This Week in Nature

In Nature this week, a research team from Washington University reports on the results of an analysis of data from The Cancer Genome Atlas Pan-Cancer project, identifying mutations in a range of genes across a number of different cancer types. The scientists looked at single-nucleotide mutations and small indels from 3,281 tumors across 12 tumor types, and found 127 significantly mutated genes involved in cellular processes with both established and emerging links to cancer.

Get the full story

This story is free
for registered users

Registering provides access to this and other free content.

Register now.

Already have an account?
Login Now.

Related Posts

This Week in Nature

This Week in Nature

This Week in Nature

This Week in Nature

In Science this week: issues in reproducibility, circulating DNA predicts breast cancer relapse, and more.
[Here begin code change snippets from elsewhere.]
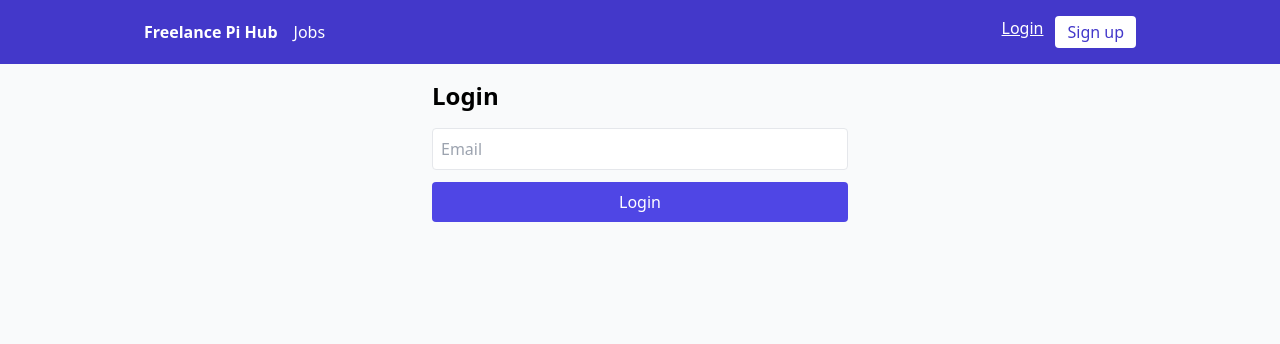
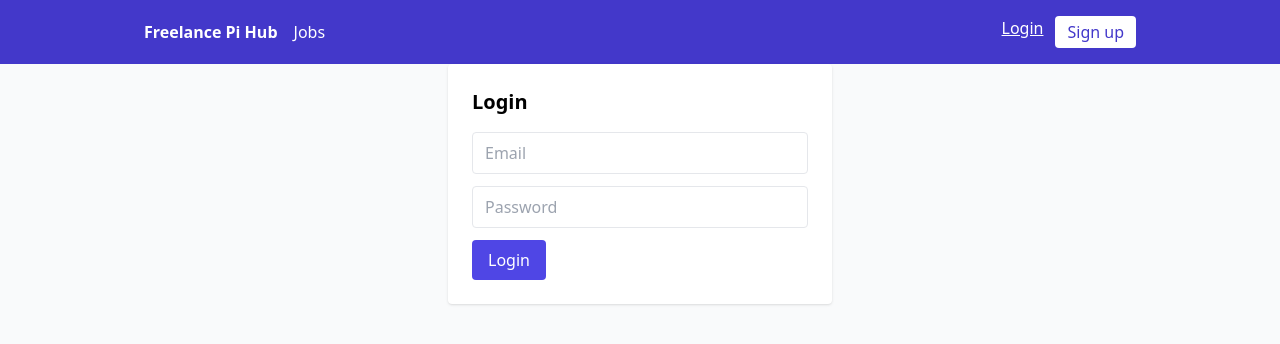
Before and after one commit to Michael00820/freelance-pi-hub-client, a React (Vite) app: page /login in a window 1280 px wide. Shown: the top 344 px of the page. Built offline with nearby package versions, Linux system fonts and the light colour scheme; no server answers.

Commit message:
Update Login.jsx

```diff
--- a/src/pages/Login.jsx
+++ b/src/pages/Login.jsx
@@ -1,33 +1,23 @@
 import React, { useState } from 'react';
-import { useNavigate } from 'react-router-dom';
-import API from '../lib/api';
-import { saveAuth } from '../lib/auth';
 
 export default function Login() {
-  const nav = useNavigate();
   const [email, setEmail] = useState('');
-  const [err, setErr] = useState('');
+  const [pass, setPass] = useState('');
 
-  async function submit(e) {
+  function submit(e) {
     e.preventDefault();
-    setErr('');
-    try {
-      const data = await API.post('/auth/login', { email });
-      saveAuth(data);
-      nav('/jobs/new');
-    } catch {
-      setErr('Could not log in.');
-    }
+    alert('Login (mock) — coming soon');
   }
 
   return (
-    <div className="max-w-md mx-auto p-4">
-      <h1 className="text-2xl font-bold mb-4">Login</h1>
-      {err && <p className="text-red-500 mb-3">{err}</p>}
+    <div className="max-w-sm mx-auto bg-white rounded shadow p-6">
+      <h1 className="text-xl font-semibold mb-4">Login</h1>
       <form onSubmit={submit} className="space-y-3">
-        <input className="w-full border p-2 rounded" placeholder="Email"
-          value={email} onChange={e=>setEmail(e.target.value)}/>
-        <button className="bg-indigo-600 text-white px-4 py-2 rounded w-full">Login</button>
+        <input className="w-full border rounded px-3 py-2" placeholder="Email"
+               value={email} onChange={e=>setEmail(e.target.value)} />
+        <input className="w-full border rounded px-3 py-2" type="password" placeholder="Password"
+               value={pass} onChange={e=>setPass(e.target.value)} />
+        <button className="bg-indigo-600 text-white px-4 py-2 rounded">Login</button>
       </form>
     </div>
   );
```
Because of an autoimmune disorder, a man has been shedding live polioviruses for 28 years, according to an analysis appearing in PLOS Pathogens.

Being in a long-term collaboration can increase researchers' citation rates by 17 percent, a recent analysis says.
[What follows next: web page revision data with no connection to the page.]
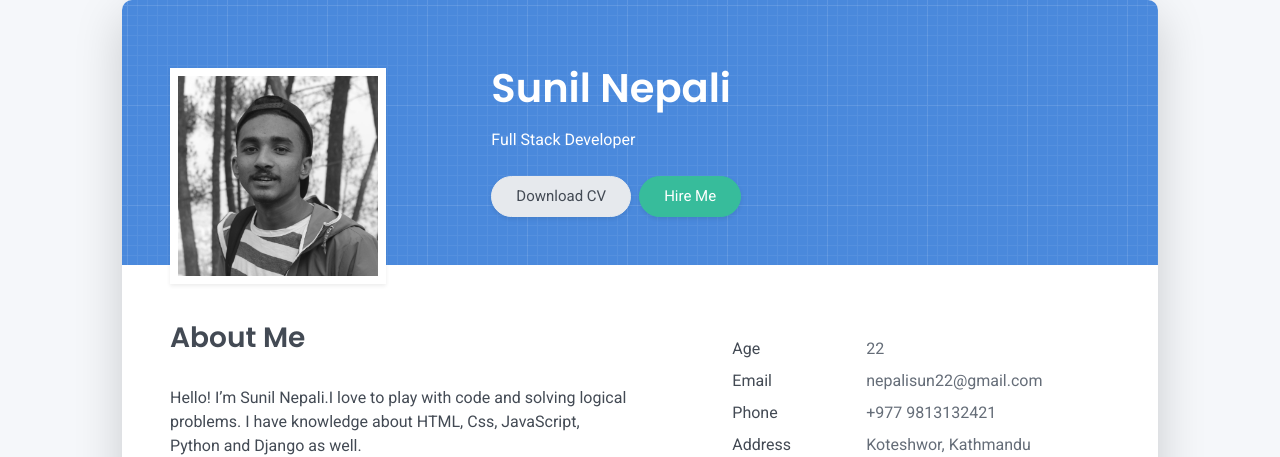
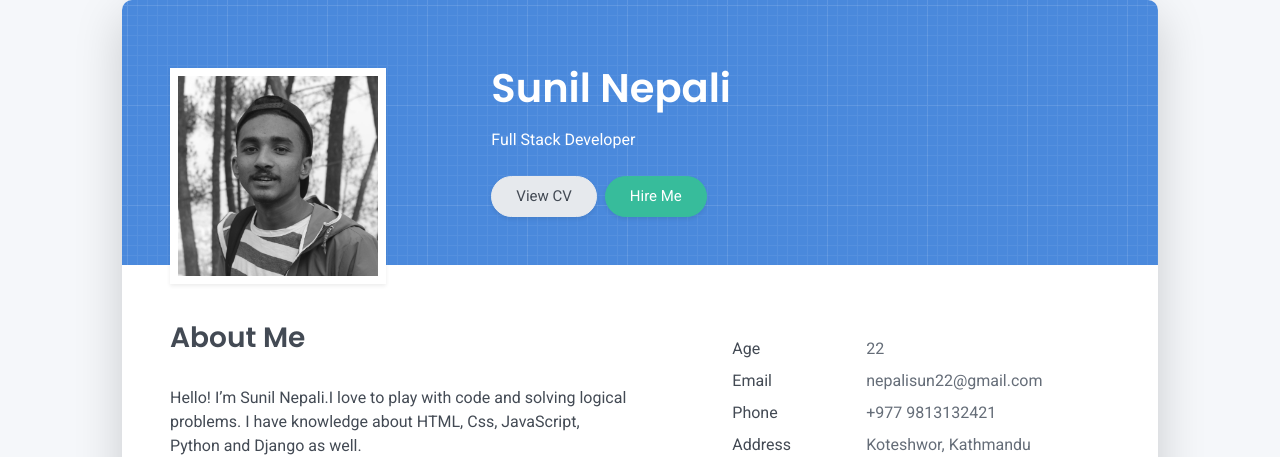
Before and after one commit to sunilnp2/Resume, a Django app: page / in a window 1280 px wide. Shown: the part 104-561 px from the top of the page. Run offline with Django 4.2, Linux system fonts and the light colour scheme; some libraries are stand-ins or nearby versions.

Commit message:
pdf view

```diff
--- a/resume/templates/index.html
+++ b/resume/templates/index.html
@@ -58,7 +58,7 @@
       <div class="col-lg-8 col-md-7 text-center text-md-start">
         <h2 class="h1 mt-2" data-aos="fade-left" data-aos-delay="0">Sunil Nepali</h2>
         <p data-aos="fade-left" data-aos-delay="100">Full Stack Developer</p>
-        <div class="d-print-none" data-aos="fade-left" data-aos-delay="200"><a class="btn btn-light text-dark shadow-sm mt-1 me-1" href="right-resume.pdf" target="_blank">Download CV</a><a class="btn btn-success shadow-sm mt-1" href="#contact">Hire Me</a></div>
+        <div class="d-print-none" data-aos="fade-left" data-aos-delay="200"><a class="btn btn-light text-dark shadow-sm mt-1 me-1" href="{% url 'resume:resume' %}" target="_blank">View CV</a><a class="btn btn-success shadow-sm mt-1" href="#contact">Hire Me</a></div>
       </div>
     </div>
   </div>
--- a/resume/urls.py
+++ b/resume/urls.py
@@ -5,4 +5,5 @@ app_name = 'resume'
 
 urlpatterns = [
     path('', home, name='home'),
+    path('resume', pdf_view, name='resume'),
 ]
--- a/resume/views.py
+++ b/resume/views.py
@@ -1,6 +1,8 @@
 from django.shortcuts import render, redirect
 from resume.models import Contact
 from django.contrib import messages
+from django.http import FileResponse
+import os
 
 # Create your views here.
 
@@ -27,3 +29,23 @@ def home(request):
             messages.success(request, "Message Sent Successfully!")
             return redirect('resume:home')
     return render(request, 'index.html')
+
+
+
+
+# def viewpdf(request):
+#     # pdf = render_t
+#     return HttpResponse('resume.pdf', content_type = 'application/pdf')
+
+
+
+# def showpdf(request):
+#     filepath = os.path.join('static', 'resume.pdf')
+#     return FileResponse(open(filepath, 'rb'), content_type='application/pdf')
+
+from django.http import  HttpResponse
+def pdf_view(request):
+    with open('resume.pdf', 'rb') as pdf:
+        response = HttpResponse(pdf.read(), content_type='application/pdf')
+        response['Content-Disposition'] = 'inline;filename=mypdf.pdf'
+        return response
```
Also changed, not shown: 2 other files.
By analyzing tweets, Canadian researchers examine the public's view of gene patenting.